WHAT THE TASK REQUIRES:
From the material beneath, pull every line with the word "maxHeight".

ENTRIES SUPPLIED:
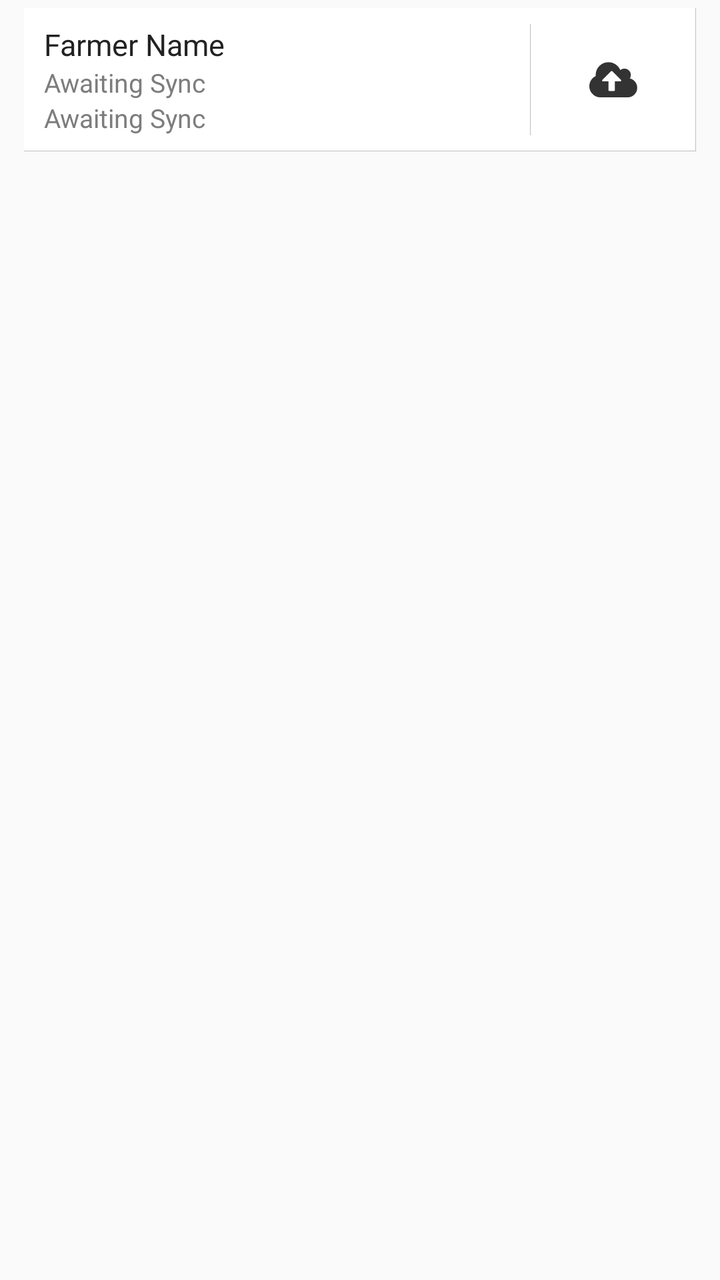
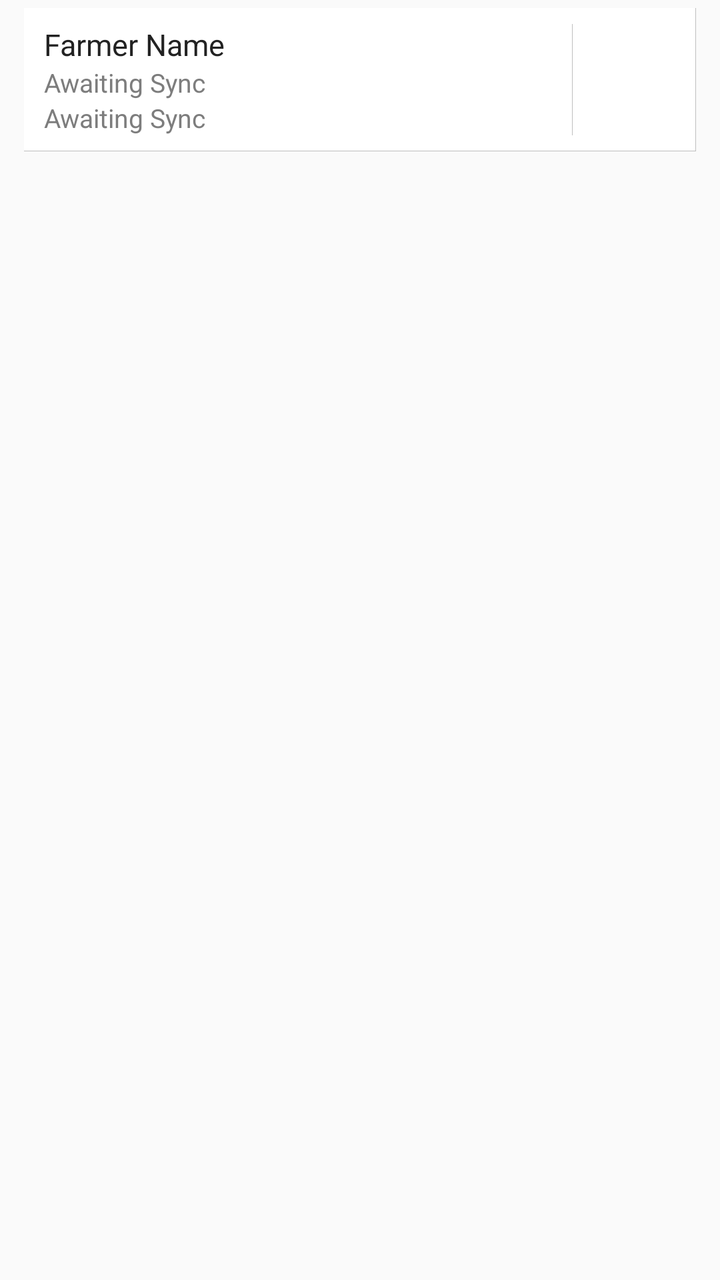

The first picture is an Android layout as it rendered before a commit; the second is the same layout after the commit. The layout source and the unified diff follow.
<!-- AndroidManifest.xml: application theme AppCompactTheme -->
<!-- res/layout/listview_network_queue.xml -->
<?xml version="1.0" encoding="utf-8"?>
<LinearLayout xmlns:android="http://schemas.android.com/apk/res/android"
    xmlns:tools="http://schemas.android.com/tools"
    android:orientation="vertical" android:layout_width="match_parent"
    android:layout_height="wrap_content"
    android:paddingLeft="@dimen/ofis_large_pad"
    android:paddingRight="@dimen/ofis_large_pad"
    android:paddingTop="@dimen/ofis_list_itemseparator"
    android:paddingBottom="@dimen/ofis_list_itemseparator">


    <LinearLayout
        android:orientation="horizontal"
        android:layout_width="match_parent"
        android:id="@+id/rowlin"
        android:layout_height="wrap_content"
        android:minHeight="60dp"
        android:background="@drawable/list_item"
        android:baselineAligned="false"
        android:weightSum="8"
        tools:ignore="UselessParent">

        <LinearLayout
            android:orientation="vertical"
            android:layout_width="0dp"
            android:layout_height="match_parent"
            android:id="@+id/itemTextContainer"
            android:layout_marginTop="8dp"
            android:layout_marginBottom="8dp"
            android:layout_marginEnd="8dp"
            android:layout_marginRight="8dp"
            android:paddingLeft="10dp"
            android:paddingRight="10dp"
            android:layout_weight="7">

            <TextView
                android:id="@+id/networkQueueId"
                android:layout_width="0dp"
                android:layout_height="0dp"
                android:visibility="gone" />
            <TextView
                android:layout_width="match_parent"
                android:layout_height="wrap_content"
                android:text="@string/Farmer_Name"
                android:id="@+id/networkQueueName"
                android:textColor="@color/ofis_base_font_dark"
                android:textSize="@dimen/ofis_med_text" />
            <TextView
                android:layout_width="wrap_content"
                android:layout_height="wrap_content"
                android:text="@string/Awaiting_Sync"
                android:id="@+id/networkQueuePoiType"
                android:textColor="@color/ofis_list_item_subtitle"
                android:textSize="@dimen/ofis_small_text" />
            <TextView
                android:layout_width="wrap_content"
                android:layout_height="wrap_content"
                android:text="@string/Awaiting_Sync"
                android:id="@+id/networkQueueOlamFarmerId"
                android:textColor="@color/ofis_list_item_subtitle"
                android:textSize="@dimen/ofis_small_text" />
        </LinearLayout>

        <LinearLayout
            android:layout_width="wrap_content"
            android:layout_height="match_parent"
            android:background="@drawable/left_border"
            android:layout_marginTop="8dp"
            android:layout_marginBottom="8dp"
            android:layout_weight="1"
            android:gravity="center">
            <ImageView
                android:layout_width="match_parent"
                android:layout_height="match_parent"
                android:adjustViewBounds="false"
                android:padding="@dimen/ofis_large_pad"
                android:maxHeight="@dimen/text_button_width_height"
                android:scaleType="center"
                android:id="@+id/imageView_pic"
                android:src="@drawable/ic_upload_list"
                android:contentDescription="@string/Farmer_Photo"
                android:layout_gravity="center_vertical|center_horizontal" />
        </LinearLayout>
    </LinearLayout>

</LinearLayout>
<!-- resources referenced by this layout -->
<resources>
  <color name="ofis_base_font_dark">#222222</color>
  <color name="ofis_list_item_subtitle">#7d7d7d</color>
  <dimen name="ofis_large_pad">12dp</dimen>
  <dimen name="ofis_list_itemseparator">4dp</dimen>
  <dimen name="ofis_med_text">15sp</dimen>
  <dimen name="ofis_small_text">13sp</dimen>
  <dimen name="text_button_width_height">40dp</dimen>
  <!-- drawable ic_upload_list: png bitmap (drawable-hdpi, 1621 bytes) -->
  <!-- drawable left_border (drawable) -->
  <?xml version="1.0" encoding="utf-8"?>
  <layer-list xmlns:android="http://schemas.android.com/apk/res/android">
      <item
          android:bottom="-3dp"
          android:left="-2dp"
          android:top="-3dp"
          android:right="-3dp">
          <shape android:shape="rectangle">
              <solid android:color="@android:color/transparent"/>
              <stroke
                  android:color="@color/ofis_list_item_border"
                  android:width="@dimen/ofis_list_itemborder" />
          </shape>
          </item>
  </layer-list>
  <!-- drawable list_item (drawable) -->
  <?xml version="1.0" encoding="utf-8"?>
  <layer-list xmlns:android="http://schemas.android.com/apk/res/android">
      <item
          android:right="-3dp"
          android:left="-3dp"
          android:top="-3dp"
          android:bottom="-2dp">
          <shape android:shape="rectangle">
              <solid android:color="@color/ofis_list_item_background"/>
              <stroke
                  android:color="@color/ofis_list_item_border"
                  android:width="@dimen/ofis_list_itemborder" />
          </shape>
          </item>
  </layer-list>
  <string name="Awaiting_Sync">Awaiting Sync</string>
  <string name="Farmer_Name">Farmer Name</string>
  <string name="Farmer_Photo">Farmer Photo</string>
  <style name="AppCompactTheme" parent="Theme.AppCompat.Light">
          
          <item name="android:spinnerStyle">@android:style/Widget.Holo.Light.Spinner</item>
          <item name="android:spinnerItemStyle">@style/SpinnerItem</item>
          <item name="android:spinnerDropDownItemStyle">@style/SpinnerItem.DropDownItem</item>
          <item name="android:dropDownListViewStyle">@style/StandardSpinner</item>
          <item name="android:actionBarStyle">@style/AppTheme.ActionBarStyle</item>
      </style>
  <color name="ofis_list_item_border">#40000000</color>
  <dimen name="ofis_list_itemborder">1px</dimen>
  <color name="ofis_list_item_background">#ffffff</color>
  <style name="SpinnerItem" parent="Widget.AppCompat.TextView.SpinnerItem">
          <item name="android:textColor">@color/ofis_base_font_white</item>
          <item name="android:textSize">@dimen/ofis_spinner_text</item>
      </style>
  <style name="SpinnerItem.DropDownItem" parent="Widget.AppCompat.Light.DropDownItem.Spinner">
          <item name="android:textColor">@color/ofis_text_field</item>
          <item name="android:background">@color/ofis_spinner_item_background</item>
      </style>
  <style name="StandardSpinner" parent="Widget.AppCompat.ListView.DropDown">
          <item name="android:dividerHeight">@dimen/ofis_spinner_itemseparator</item>
          <item name="android:divider">@color/ofis_spinner_divider</item>
      </style>
  <style name="AppTheme.ActionBarStyle" parent="Theme.AppCompat.Light">
          <item name="android:titleTextStyle">@style/AppTheme.ActionBar.TitleTextStyle</item>
      </style>
  <color name="ofis_base_font_white">#ffffff</color>
  <dimen name="ofis_spinner_text">14sp</dimen>
  <color name="ofis_text_field">#DE000000</color>
  <color name="ofis_spinner_item_background">@color/ofis_actionbar_background</color>
  <dimen name="ofis_spinner_itemseparator">1dp</dimen>
  <color name="ofis_spinner_divider">#ff333333</color>
  <style name="AppTheme.ActionBar.TitleTextStyle" parent="android:TextAppearance">
          <item name="android:textSize">@dimen/ofis_med_text</item>
      </style>
  <color name="ofis_actionbar_background">#dddddd</color>
</resources>

<!-- the commit's change to res/layout/listview_network_queue.xml (unified diff, before → after) -->
@@ -1,5 +1,6 @@
 <?xml version="1.0" encoding="utf-8"?>
 <LinearLayout xmlns:android="http://schemas.android.com/apk/res/android"
+    xmlns:app="http://schemas.android.com/apk/res-auto"
     xmlns:tools="http://schemas.android.com/tools"
     android:orientation="vertical" android:layout_width="match_parent"
     android:layout_height="wrap_content"
@@ -77,7 +78,7 @@
                 android:maxHeight="@dimen/text_button_width_height"
                 android:scaleType="center"
                 android:id="@+id/imageView_pic"
-                android:src="@drawable/ic_upload_list"
+                app:srcCompat="@drawable/ic_upload_list"
                 android:contentDescription="@string/Farmer_Photo"
                 android:layout_gravity="center_vertical|center_horizontal" />
         </LinearLayout>
<!-- resource entries referenced after the edit -->
@@ -45,11 +45,13 @@
   <string name="Farmer_Photo">Farmer Photo</string>
   <style name="AppCompactTheme" parent="Theme.AppCompat.Light">
           
-          <item name="android:spinnerStyle">@android:style/Widget.Holo.Light.Spinner</item>
+          <item name="spinnerStyle">@android:style/Widget.Holo.Light.Spinner</item>
           <item name="android:spinnerItemStyle">@style/SpinnerItem</item>
-          <item name="android:spinnerDropDownItemStyle">@style/SpinnerItem.DropDownItem</item>
-          <item name="android:dropDownListViewStyle">@style/StandardSpinner</item>
-          <item name="android:actionBarStyle">@style/AppTheme.ActionBarStyle</item>
+          <item name="spinnerDropDownItemStyle">@style/SpinnerItem.DropDownItem</item>
+          <item name="dropDownListViewStyle">@style/StandardSpinner</item>
+  
+          <item name="actionBarStyle">@style/AppTheme.ActionBarStyle</item>
+  
       </style>
   <color name="ofis_list_item_border">#40000000</color>
   <dimen name="ofis_list_itemborder">1px</dimen>
@@ -60,14 +62,14 @@
       </style>
   <style name="SpinnerItem.DropDownItem" parent="Widget.AppCompat.Light.DropDownItem.Spinner">
           <item name="android:textColor">@color/ofis_text_field</item>
-          <item name="android:background">@color/ofis_spinner_item_background</item>
+          <item name="background">@color/ofis_spinner_item_background</item>
       </style>
   <style name="StandardSpinner" parent="Widget.AppCompat.ListView.DropDown">
           <item name="android:dividerHeight">@dimen/ofis_spinner_itemseparator</item>
-          <item name="android:divider">@color/ofis_spinner_divider</item>
+          <item name="divider">@color/ofis_spinner_divider</item>
       </style>
   <style name="AppTheme.ActionBarStyle" parent="Theme.AppCompat.Light">
-          <item name="android:titleTextStyle">@style/AppTheme.ActionBar.TitleTextStyle</item>
+          <item name="titleTextStyle">@style/AppTheme.ActionBar.TitleTextStyle</item>
       </style>
   <color name="ofis_base_font_white">#ffffff</color>
   <dimen name="ofis_spinner_text">14sp</dimen>
@@ -76,8 +78,10 @@
   <dimen name="ofis_spinner_itemseparator">1dp</dimen>
   <color name="ofis_spinner_divider">#ff333333</color>
   <style name="AppTheme.ActionBar.TitleTextStyle" parent="android:TextAppearance">
-          <item name="android:textSize">@dimen/ofis_med_text</item>
+          <item name="android:textSize">@dimen/ofis_large_text</item>
+          <item name="android:textStyle">bold</item>
       </style>
   <color name="ofis_actionbar_background">#dddddd</color>
+  <dimen name="ofis_large_text">17sp</dimen>
 </resources>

SOLUTION TO THIS PROBLEM:
                android:maxHeight="@dimen/text_button_width_height"
                 android:maxHeight="@dimen/text_button_width_height"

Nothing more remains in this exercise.